- _TASK STATEMENT_
Give back one number only: how many lines in the material below contain "cach".

++++++++++++++++++++

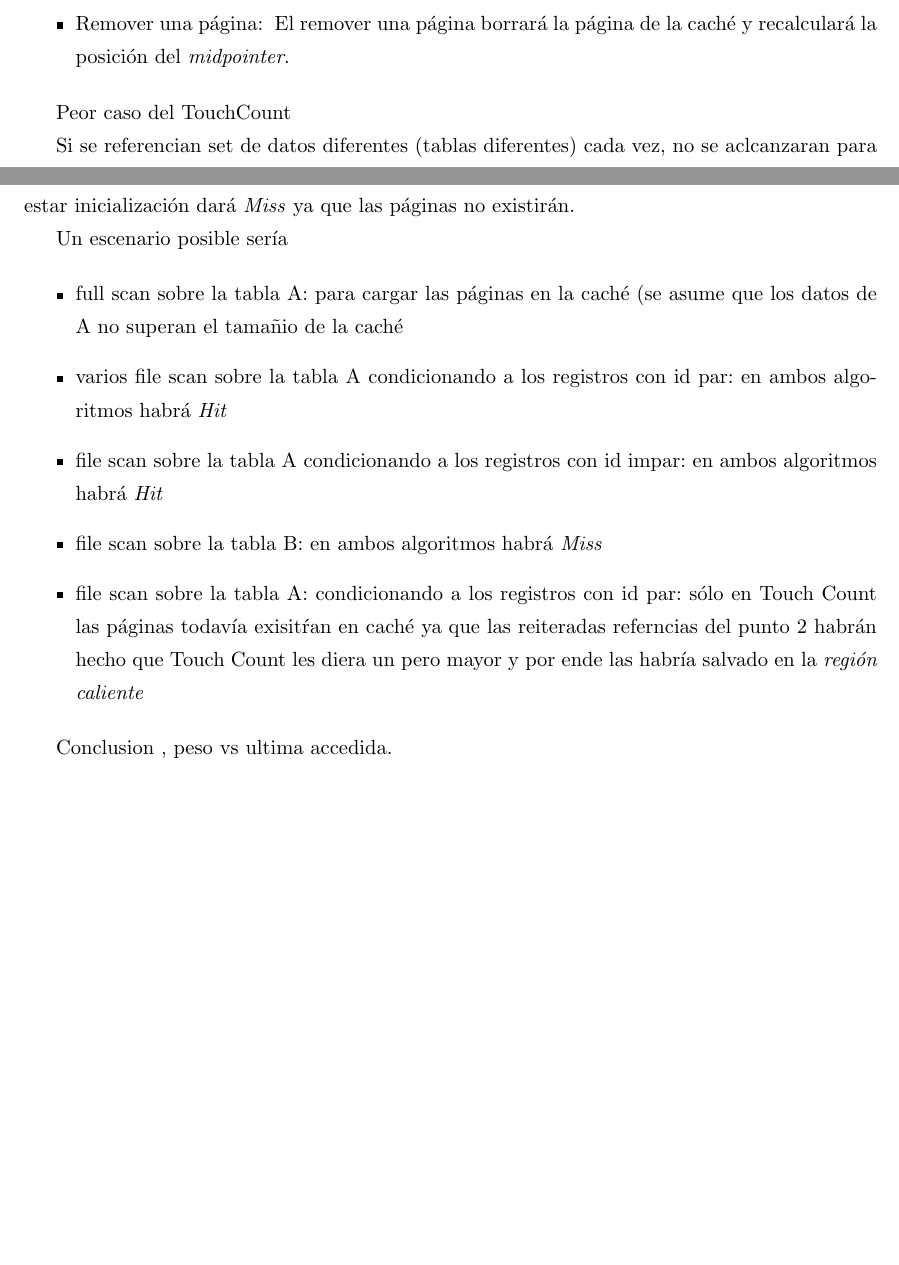
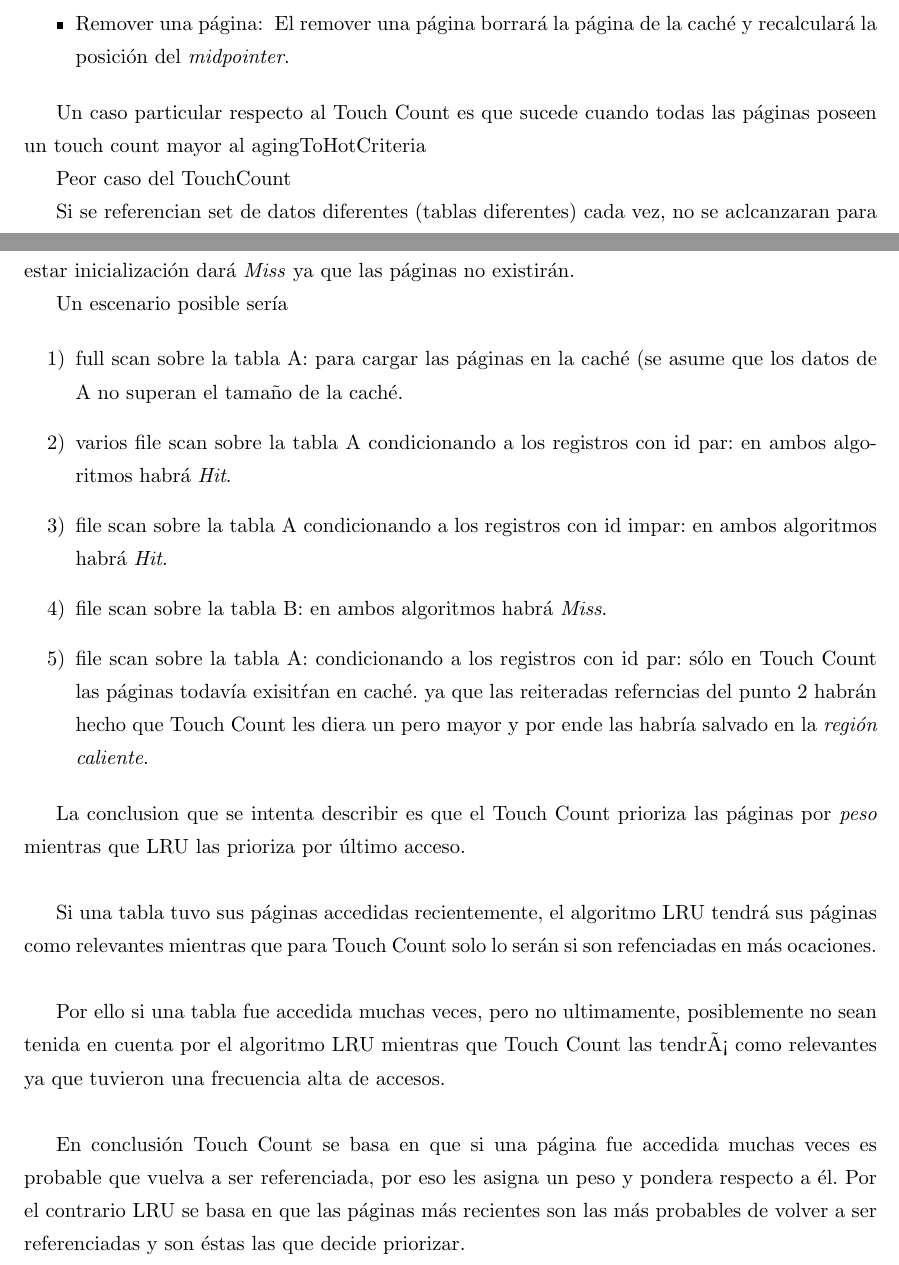
Before and after one commit to mtqp/bases-tps-fcen, a LaTeX document (informe/Informe.tex): two parts of pages 10 and 16 of 18, joined at a grey line, cut so that both start at the same text, the shorter picture padded with empty space. The pictures show the PDF file informe/Informe.pdf that the author committed with the source.

Commit message:
Progreso en el informe Generaci\'on de casos del TouchCount

```diff
--- a/informe/Informe.tex
+++ b/informe/Informe.tex
@@ -288,6 +286,7 @@ Como puede verse en el ejemplo anterior, las operaciones de \textit{agregar}, \t
 		El remover una p\'agina borrar\'a la p\'agina de la cach\'e y recalcular\'a la posici\'on del \textit{midpointer}.
 \end{itemize}
 
+Un caso particular respecto al Touch Count es que sucede cuando todas las p\'aginas poseen un touch count mayor al agingToHotCriteria
 
 
 Peor caso del TouchCount
@@ -452,9 +451,3 @@ las p\'aginas no existir\'an.
 Un escenario posible ser\'ia
 
 \begin{itemize}
-	\item{full scan sobre la tabla A: para cargar las p'aginas en la cach\'e (se asume que los datos de A no superan el tama\~{n}io de la cach\'e}
-	\item{varios file scan sobre la tabla A condicionando a los registros con id par: en ambos algoritmos habr\'a \textit{Hit}}
-	\item{file scan sobre la tabla A condicionando a los registros con id impar: en ambos algoritmos habr\'a \textit{Hit}}
-	\item{file scan sobre la tabla B: en ambos algoritmos habr\'a \textit{Miss}}
-	\item{file scan sobre la tabla A: condicionando a los registros con id par: s\'olo en Touch Count las p\'aginas todav\'ia exisit\'ran en cach\'e
-ya que las reiteradas referncias del punto 2 habr\'an hecho que Touch Count les diera un pero mayor y por ende las habr\'ia salvado en la \textit{regi\'on caliente}}
@@ -461,6 +460,18 @@ ya que las reiteradas referncias del punto 2 habr\'an hecho que Touch Count les
 \end{itemize}
 
-Conclusion , peso vs ultima accedida.
+La conclusion que se intenta describir es que el Touch Count prioriza las p\'aginas por \textit{peso} mientras que LRU las prioriza por \'ultimo
+acceso.\\
+
+Si una tabla tuvo sus p\'aginas accedidas recientemente, el algoritmo LRU tendr\'a sus p\'aginas como relevantes mientras que para Touch Count
+solo lo ser\'an si son refenciadas en m\'as ocaciones. \\
+
+Por ello si una tabla fue accedida muchas veces, pero no ultimamente,
+posiblemente no sean tenida en cuenta por el algoritmo LRU mientras que Touch Count las tendrá como relevantes ya que tuvieron una frecuencia alta de
+accesos. \\
+
+En conclusi\'on Touch Count se basa en que si una p\'agina fue accedida muchas veces es probable que vuelva a ser referenciada, por eso les
+asigna un peso y pondera respecto a \'el. Por el contrario LRU se basa en que las p\'aginas m\'as recientes son las m\'as probables de volver a ser
+referenciadas y son \'estas las que decide priorizar.
 
 	\begin{center}
 	\includegraphics[scale=0.65]{diagramas/LRUvsTouchCountAll.png}\\
```
Also changed, not shown: informe/Informe.pdf, informe/Informe.tex (10 more changed lines).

++++++++++++++++++++

- _TASK SOLUTION_
3